**Your task**
Below are the records; copy out every line that holds the word "className".

Input Start Marker

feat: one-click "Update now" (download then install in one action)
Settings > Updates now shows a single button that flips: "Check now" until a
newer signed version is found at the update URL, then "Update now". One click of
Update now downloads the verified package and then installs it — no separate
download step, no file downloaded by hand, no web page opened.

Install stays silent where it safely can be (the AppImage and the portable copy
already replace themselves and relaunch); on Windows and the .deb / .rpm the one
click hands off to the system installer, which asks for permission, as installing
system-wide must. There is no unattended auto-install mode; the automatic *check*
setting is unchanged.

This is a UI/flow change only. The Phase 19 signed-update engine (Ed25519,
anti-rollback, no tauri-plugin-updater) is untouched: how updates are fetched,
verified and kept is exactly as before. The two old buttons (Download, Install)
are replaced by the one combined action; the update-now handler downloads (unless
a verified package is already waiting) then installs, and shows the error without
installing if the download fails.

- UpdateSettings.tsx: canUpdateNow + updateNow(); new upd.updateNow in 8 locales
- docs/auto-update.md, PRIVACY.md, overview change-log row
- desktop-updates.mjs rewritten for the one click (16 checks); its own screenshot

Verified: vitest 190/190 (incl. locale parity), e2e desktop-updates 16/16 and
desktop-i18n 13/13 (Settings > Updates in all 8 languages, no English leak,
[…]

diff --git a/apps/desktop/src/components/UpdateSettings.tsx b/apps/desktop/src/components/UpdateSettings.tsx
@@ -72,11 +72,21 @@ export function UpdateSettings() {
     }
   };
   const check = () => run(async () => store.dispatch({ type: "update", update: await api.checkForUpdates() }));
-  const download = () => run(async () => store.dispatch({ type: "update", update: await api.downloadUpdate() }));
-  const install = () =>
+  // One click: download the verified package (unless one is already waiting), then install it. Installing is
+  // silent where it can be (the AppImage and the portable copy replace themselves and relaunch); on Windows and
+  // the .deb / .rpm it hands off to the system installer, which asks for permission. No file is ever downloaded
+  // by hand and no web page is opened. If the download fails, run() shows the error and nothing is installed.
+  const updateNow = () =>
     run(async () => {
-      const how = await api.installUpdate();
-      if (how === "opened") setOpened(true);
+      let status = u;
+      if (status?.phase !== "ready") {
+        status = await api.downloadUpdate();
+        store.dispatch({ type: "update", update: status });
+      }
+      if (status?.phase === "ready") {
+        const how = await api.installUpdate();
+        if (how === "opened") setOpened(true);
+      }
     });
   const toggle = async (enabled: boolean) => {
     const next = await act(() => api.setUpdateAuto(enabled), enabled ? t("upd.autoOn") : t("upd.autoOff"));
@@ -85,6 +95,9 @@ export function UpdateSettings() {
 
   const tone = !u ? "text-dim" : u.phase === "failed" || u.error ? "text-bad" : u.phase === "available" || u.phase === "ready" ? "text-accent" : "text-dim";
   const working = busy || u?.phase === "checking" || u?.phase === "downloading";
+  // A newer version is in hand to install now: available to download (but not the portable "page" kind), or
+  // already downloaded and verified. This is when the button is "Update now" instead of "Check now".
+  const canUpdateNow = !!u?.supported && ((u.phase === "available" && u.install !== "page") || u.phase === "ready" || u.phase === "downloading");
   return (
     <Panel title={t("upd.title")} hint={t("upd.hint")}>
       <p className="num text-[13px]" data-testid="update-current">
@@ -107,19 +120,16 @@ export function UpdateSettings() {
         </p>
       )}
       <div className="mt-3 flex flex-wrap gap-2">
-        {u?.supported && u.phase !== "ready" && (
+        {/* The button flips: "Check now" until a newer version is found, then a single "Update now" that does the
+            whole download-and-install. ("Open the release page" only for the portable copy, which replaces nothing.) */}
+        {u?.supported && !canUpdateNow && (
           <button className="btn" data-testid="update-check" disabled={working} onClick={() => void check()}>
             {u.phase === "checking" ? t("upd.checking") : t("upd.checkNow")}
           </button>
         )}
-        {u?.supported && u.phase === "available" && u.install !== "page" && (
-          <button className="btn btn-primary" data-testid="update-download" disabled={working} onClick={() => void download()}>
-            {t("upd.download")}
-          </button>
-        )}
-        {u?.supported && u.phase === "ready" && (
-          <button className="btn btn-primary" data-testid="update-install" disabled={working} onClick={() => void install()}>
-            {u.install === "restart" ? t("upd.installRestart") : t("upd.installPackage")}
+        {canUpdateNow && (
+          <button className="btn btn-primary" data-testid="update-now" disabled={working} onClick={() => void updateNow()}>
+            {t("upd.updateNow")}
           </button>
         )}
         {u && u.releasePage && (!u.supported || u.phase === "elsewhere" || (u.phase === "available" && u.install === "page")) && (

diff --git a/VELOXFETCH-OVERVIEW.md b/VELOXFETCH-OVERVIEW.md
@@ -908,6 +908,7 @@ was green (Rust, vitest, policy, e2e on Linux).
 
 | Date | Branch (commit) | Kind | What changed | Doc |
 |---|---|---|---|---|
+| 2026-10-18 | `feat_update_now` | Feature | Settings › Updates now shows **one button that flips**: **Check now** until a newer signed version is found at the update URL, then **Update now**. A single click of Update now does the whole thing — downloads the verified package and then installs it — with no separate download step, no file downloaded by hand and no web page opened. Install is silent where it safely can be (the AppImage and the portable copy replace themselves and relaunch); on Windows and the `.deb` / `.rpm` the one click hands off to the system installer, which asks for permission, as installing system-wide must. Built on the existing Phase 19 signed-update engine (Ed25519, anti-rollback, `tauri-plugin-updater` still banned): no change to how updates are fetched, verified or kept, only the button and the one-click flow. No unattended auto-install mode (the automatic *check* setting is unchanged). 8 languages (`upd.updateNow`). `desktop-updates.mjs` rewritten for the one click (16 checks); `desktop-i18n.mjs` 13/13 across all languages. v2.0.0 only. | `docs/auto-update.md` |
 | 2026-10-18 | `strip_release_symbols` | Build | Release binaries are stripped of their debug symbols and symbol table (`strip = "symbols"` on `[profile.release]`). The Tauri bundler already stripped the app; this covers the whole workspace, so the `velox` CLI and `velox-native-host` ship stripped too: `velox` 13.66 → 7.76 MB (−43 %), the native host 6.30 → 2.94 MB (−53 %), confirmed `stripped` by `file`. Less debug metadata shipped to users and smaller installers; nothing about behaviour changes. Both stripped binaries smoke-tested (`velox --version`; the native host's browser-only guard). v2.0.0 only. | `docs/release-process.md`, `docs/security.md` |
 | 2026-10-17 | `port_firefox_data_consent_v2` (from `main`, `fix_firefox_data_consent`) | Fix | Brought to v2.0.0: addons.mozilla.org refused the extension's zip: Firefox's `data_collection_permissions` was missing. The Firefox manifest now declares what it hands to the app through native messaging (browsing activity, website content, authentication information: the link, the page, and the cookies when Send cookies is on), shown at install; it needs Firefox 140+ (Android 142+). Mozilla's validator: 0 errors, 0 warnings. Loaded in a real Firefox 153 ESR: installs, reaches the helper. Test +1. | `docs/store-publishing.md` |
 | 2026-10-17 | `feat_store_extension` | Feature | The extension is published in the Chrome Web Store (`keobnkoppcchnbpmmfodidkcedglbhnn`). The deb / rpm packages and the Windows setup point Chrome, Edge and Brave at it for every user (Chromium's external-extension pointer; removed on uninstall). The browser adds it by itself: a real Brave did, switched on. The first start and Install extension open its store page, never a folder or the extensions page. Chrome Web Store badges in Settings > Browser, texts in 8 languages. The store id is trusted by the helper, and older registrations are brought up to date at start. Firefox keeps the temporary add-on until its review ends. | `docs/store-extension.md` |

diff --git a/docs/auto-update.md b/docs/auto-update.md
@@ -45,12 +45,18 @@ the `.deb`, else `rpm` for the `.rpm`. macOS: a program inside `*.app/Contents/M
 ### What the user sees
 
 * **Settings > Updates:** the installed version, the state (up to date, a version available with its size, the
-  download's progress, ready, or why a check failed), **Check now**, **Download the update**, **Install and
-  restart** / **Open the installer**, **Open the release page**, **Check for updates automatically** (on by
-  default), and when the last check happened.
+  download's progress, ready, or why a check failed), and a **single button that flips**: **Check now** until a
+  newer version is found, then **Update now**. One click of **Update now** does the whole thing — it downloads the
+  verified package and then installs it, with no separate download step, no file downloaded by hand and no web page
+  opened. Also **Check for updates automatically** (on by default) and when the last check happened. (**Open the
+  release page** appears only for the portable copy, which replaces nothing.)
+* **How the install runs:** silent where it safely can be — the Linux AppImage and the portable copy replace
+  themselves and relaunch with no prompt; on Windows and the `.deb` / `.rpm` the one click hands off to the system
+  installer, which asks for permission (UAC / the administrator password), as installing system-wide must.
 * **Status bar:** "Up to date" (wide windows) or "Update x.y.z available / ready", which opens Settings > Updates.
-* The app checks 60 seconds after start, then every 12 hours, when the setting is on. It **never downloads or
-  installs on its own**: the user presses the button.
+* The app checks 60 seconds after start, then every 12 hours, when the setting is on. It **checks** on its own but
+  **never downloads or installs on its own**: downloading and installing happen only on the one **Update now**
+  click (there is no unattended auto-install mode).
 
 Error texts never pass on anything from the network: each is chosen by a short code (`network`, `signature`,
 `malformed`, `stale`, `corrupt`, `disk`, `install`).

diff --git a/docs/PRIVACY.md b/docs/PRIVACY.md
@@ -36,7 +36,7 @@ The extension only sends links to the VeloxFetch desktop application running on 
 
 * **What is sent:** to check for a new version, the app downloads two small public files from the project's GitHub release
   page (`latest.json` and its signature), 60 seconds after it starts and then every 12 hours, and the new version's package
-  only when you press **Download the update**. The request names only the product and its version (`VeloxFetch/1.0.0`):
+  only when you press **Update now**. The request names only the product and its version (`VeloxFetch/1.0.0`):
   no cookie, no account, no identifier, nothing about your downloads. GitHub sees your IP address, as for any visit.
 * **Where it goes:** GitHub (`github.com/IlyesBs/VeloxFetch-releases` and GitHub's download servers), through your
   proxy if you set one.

Input End Marker

**Completed exercise**
       <p className="num text-[13px]" data-testid="update-current">
       <div className="mt-3 flex flex-wrap gap-2">
           <button className="btn" data-testid="update-check" disabled={working} onClick={() => void check()}>
-          <button className="btn btn-primary" data-testid="update-download" disabled={working} onClick={() => void download()}>
-          <button className="btn btn-primary" data-testid="update-install" disabled={working} onClick={() => void install()}>
+          <button className="btn btn-primary" data-testid="update-now" disabled={working} onClick={() => void updateNow()}>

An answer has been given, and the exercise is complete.